Or maybe you just don’t make enough money to afford your living costs so you struggle to make ends meet. In that case, you can decide to make cuts to your budget where possible or look for a way to increase your income, like with a side hustle or a promotion. If your costs are already cut down and you still don’t find much wiggle room, definitely lean into that side hustle and seeking long term changes to increase your income and pursue your career goals. Maybe you are only living with this tight budget for now because you (or your partner) is in school, you are working to get out of debt (which sucks now but can seem like a major raise when your money is back to being yours again), or you are facing another temporary financial impediment which is has a timetable for eventual completion.
There are a million budgets for each person’s situation.
There are many reasons your budget might be tight, but they all have a reason behind them. A tight budget isn’t to punish you. Rather, its a reflection of your personal financial situation and goals. Consider these scenarios:
- You may make a good income but have a lot of payments you make each month toward debt, kid’s swimming lessons, daycare, so your budget is tight because you decided to continue to do all the things because kids are damn expensive but also need to learn water safety skills.
- Maybe you have a lower-end income and struggle to pay your electric bill each month so your budget is very sparse yet still tight.
- Perhaps you are very aggressively moving forward in your debt payoff journey and have intentionally created a restrictive budget to cut spending from other categories so you can throw as much money as possible at your debt each month.
The solutions to lessening the tightness in each of these budgets are different as well. For the first, you could cut some spending on items you consider less important so you can have some breathing room and money going into savings. For the second scenario, if your budget is already gaunt prospector tight and you are struggling to pay your bills, then you probably have an income problem and/or a fixed living expenses problem which might mean you need a new job, a side hustle, a cheaper place to live, or all of the above. And in the third, a super restrictive debt payoff budget can eventually burn you out so if you feel yourself nearing that burnout I suggest you loosen your grip a little and give yourself some money each month to do something enjoyable like dining out at a favorite restaurant or going to the movies. No need for a huge splurge, but cutting very unnecessary dollar can lead to a boring life which can lead to an overcorrection and spending spree.
Whatever type of budget you have, restrictive or loose, detailed line by line tracking or loose categories, you get to choose what your budget looks like. You get to choose the type, the categories, and the amounts in each category. You get to choose how you will track your spending. You get to choose how much money to allocate to cigars, coffee, or takeout each month. You get to make those decisions. Sure, there are some good targets to shoot for and ideally you want to be able to afford your bills, have some money for fun and comfort, and sock a little away for the future. But first, just start where you’re at.

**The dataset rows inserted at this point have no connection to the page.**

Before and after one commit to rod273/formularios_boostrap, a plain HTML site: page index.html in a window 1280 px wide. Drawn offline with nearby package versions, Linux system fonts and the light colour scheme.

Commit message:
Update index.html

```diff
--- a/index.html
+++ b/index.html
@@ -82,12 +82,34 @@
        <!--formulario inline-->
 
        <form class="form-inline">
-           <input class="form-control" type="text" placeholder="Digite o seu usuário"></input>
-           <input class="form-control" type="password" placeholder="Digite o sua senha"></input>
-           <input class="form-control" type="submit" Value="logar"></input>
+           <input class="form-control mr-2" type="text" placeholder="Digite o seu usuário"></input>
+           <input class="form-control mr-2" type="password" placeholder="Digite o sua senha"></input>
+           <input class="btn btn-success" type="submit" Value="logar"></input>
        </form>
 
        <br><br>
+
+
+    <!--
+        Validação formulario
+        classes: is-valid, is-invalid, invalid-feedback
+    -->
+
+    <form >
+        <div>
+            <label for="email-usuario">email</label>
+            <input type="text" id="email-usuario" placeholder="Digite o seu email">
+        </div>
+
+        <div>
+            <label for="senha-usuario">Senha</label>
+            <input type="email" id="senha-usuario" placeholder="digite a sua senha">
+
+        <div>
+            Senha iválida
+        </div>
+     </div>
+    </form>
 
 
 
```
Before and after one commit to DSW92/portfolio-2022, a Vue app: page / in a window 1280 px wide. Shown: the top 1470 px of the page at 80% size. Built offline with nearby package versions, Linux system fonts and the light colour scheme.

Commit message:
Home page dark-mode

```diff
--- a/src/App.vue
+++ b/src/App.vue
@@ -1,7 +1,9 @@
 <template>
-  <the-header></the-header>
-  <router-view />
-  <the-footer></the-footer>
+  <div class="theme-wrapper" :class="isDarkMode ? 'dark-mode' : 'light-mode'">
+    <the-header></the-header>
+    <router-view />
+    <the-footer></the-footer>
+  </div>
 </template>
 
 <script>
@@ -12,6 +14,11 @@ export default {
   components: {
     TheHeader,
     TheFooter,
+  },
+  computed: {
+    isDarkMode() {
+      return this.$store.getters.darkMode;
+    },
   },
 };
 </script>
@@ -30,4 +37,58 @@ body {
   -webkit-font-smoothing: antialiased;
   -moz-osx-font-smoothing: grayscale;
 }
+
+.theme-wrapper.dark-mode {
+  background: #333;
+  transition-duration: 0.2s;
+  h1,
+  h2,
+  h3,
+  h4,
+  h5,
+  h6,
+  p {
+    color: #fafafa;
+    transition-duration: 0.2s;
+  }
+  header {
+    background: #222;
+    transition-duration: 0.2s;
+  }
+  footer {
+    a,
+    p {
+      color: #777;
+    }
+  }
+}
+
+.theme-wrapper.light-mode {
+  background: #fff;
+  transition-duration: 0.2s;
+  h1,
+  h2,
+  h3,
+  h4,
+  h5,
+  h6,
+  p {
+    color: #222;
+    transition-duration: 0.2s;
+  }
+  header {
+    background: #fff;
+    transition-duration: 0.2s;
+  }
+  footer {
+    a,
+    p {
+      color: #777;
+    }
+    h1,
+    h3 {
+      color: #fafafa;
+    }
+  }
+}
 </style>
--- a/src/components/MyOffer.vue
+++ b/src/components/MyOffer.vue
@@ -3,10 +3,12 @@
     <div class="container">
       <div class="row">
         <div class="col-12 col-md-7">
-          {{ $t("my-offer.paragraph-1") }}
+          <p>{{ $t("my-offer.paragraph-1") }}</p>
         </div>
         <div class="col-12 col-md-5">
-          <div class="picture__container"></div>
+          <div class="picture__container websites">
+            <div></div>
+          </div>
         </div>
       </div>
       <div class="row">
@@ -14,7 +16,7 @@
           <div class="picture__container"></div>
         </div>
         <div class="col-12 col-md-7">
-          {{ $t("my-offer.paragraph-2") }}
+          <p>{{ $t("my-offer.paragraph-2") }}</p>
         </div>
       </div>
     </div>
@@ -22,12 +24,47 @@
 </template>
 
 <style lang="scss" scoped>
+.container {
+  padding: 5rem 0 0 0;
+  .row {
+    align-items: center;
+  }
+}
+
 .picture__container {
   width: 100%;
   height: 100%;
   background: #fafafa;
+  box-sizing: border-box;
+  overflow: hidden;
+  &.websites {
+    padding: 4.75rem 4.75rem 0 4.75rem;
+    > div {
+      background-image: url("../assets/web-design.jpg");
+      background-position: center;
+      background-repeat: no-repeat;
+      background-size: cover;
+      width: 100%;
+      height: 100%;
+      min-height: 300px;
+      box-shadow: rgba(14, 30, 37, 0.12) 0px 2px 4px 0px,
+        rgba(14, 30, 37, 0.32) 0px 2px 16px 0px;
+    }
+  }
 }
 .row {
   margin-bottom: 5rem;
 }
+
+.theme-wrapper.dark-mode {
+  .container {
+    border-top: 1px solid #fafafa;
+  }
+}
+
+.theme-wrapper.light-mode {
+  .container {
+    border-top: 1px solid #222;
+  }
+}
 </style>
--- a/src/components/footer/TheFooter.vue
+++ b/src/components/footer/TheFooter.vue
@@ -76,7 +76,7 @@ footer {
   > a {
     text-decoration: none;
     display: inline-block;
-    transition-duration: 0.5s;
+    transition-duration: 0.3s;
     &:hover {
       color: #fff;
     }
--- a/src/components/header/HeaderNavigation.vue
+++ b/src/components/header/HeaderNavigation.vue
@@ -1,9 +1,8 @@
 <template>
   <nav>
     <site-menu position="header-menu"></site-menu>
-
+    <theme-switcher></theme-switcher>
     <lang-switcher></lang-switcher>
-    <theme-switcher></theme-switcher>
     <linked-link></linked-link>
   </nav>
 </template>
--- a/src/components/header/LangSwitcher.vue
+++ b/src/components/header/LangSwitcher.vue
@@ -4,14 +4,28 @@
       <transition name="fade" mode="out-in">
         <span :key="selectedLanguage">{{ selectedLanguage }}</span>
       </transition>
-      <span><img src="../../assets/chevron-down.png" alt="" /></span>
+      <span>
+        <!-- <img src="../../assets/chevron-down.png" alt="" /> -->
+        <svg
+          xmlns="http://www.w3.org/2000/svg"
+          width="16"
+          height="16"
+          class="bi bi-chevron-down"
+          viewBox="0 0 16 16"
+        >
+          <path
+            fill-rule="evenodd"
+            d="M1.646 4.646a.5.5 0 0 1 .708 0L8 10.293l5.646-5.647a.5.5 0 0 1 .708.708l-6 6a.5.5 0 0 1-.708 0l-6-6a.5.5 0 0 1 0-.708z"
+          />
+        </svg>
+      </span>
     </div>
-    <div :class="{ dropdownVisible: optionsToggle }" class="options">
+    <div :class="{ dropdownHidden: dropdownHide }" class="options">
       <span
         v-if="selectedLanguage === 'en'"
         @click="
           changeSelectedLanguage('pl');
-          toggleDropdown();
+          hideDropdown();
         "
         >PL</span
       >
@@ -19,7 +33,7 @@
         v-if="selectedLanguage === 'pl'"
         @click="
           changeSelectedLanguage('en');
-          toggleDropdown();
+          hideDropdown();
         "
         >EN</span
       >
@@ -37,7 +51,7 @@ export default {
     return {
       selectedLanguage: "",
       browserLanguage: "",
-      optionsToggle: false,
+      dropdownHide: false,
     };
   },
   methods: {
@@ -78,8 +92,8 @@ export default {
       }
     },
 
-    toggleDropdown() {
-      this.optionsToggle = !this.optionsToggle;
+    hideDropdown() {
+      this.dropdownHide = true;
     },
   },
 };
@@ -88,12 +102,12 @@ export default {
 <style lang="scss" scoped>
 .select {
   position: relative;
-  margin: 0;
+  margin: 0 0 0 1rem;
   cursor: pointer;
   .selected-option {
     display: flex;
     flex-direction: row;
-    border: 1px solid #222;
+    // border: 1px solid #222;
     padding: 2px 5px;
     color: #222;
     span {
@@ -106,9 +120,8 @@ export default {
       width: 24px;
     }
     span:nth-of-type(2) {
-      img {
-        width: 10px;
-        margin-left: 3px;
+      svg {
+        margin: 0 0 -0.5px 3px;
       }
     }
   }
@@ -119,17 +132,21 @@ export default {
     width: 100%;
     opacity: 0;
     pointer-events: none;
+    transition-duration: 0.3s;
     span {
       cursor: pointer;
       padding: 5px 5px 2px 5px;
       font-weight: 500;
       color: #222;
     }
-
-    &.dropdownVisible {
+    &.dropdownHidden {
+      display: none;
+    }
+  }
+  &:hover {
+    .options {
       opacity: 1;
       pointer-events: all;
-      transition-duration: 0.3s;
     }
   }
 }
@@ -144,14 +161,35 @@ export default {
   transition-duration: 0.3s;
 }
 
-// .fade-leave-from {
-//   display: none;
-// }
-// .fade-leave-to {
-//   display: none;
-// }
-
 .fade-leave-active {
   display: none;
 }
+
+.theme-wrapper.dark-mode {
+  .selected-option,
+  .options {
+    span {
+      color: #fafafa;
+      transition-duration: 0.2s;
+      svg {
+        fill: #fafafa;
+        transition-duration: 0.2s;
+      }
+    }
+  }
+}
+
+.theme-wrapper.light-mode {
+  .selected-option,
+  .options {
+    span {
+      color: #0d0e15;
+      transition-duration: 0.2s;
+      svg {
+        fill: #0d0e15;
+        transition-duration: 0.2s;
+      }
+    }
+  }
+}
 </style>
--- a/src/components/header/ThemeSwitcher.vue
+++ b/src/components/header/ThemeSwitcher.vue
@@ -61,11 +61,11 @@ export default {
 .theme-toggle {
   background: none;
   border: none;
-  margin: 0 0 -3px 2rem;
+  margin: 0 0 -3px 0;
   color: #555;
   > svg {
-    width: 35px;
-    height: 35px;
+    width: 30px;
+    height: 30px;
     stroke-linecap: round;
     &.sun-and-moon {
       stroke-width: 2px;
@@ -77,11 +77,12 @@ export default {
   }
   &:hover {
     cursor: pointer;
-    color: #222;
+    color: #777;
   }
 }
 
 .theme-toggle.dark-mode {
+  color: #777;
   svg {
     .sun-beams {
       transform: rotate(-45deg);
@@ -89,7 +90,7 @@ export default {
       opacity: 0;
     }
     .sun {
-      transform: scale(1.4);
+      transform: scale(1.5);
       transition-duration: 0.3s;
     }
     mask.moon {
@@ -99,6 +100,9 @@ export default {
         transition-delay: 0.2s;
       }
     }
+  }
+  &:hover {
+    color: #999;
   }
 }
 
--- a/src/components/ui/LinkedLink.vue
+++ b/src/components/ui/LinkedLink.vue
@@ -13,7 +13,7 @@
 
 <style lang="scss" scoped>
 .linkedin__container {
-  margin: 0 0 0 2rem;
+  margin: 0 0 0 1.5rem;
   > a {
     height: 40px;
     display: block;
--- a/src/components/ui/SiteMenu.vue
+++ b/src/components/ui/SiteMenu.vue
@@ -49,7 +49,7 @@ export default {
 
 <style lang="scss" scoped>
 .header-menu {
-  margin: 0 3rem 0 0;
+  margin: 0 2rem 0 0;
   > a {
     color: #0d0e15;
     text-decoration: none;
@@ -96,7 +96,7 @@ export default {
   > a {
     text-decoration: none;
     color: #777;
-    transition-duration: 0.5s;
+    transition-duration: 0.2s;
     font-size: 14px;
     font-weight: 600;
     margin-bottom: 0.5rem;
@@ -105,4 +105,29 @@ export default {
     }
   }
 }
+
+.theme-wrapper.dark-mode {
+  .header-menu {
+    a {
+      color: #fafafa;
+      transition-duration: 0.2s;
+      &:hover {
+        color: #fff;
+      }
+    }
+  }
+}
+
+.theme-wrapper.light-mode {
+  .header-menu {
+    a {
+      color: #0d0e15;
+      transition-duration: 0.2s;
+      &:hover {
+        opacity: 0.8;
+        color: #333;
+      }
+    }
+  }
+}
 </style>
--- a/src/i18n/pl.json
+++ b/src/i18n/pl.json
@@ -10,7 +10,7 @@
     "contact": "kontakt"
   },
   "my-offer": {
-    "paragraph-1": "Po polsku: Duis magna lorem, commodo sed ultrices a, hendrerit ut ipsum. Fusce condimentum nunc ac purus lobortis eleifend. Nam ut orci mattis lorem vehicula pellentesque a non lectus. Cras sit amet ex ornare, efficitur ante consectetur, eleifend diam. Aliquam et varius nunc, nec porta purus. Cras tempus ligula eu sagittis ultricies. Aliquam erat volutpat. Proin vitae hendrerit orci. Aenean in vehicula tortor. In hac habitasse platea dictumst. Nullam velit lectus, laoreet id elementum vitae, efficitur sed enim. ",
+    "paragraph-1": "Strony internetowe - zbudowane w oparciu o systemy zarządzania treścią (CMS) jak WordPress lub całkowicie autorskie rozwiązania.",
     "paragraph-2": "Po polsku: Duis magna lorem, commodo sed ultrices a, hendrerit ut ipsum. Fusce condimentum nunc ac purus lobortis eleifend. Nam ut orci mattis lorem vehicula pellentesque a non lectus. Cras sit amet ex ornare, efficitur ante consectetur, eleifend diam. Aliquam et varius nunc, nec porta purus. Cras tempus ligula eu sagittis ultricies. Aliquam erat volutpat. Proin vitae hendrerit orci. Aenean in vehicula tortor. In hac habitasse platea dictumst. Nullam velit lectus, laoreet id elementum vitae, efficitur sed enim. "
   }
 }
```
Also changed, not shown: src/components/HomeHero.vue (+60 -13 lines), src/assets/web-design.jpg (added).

If you are new to budgeting, just start by making the categories, dividing up your income and deciding how much should go into each category, then track your spending to see if you can follow your plan. And recalibrate next month to shift your spending to better meet your goals. Attempting to use a budget to reinvent yourself and your spending habits overnight will only backfire. Work with yourself and your habits, make small stick-to-it-able changes, and go from there.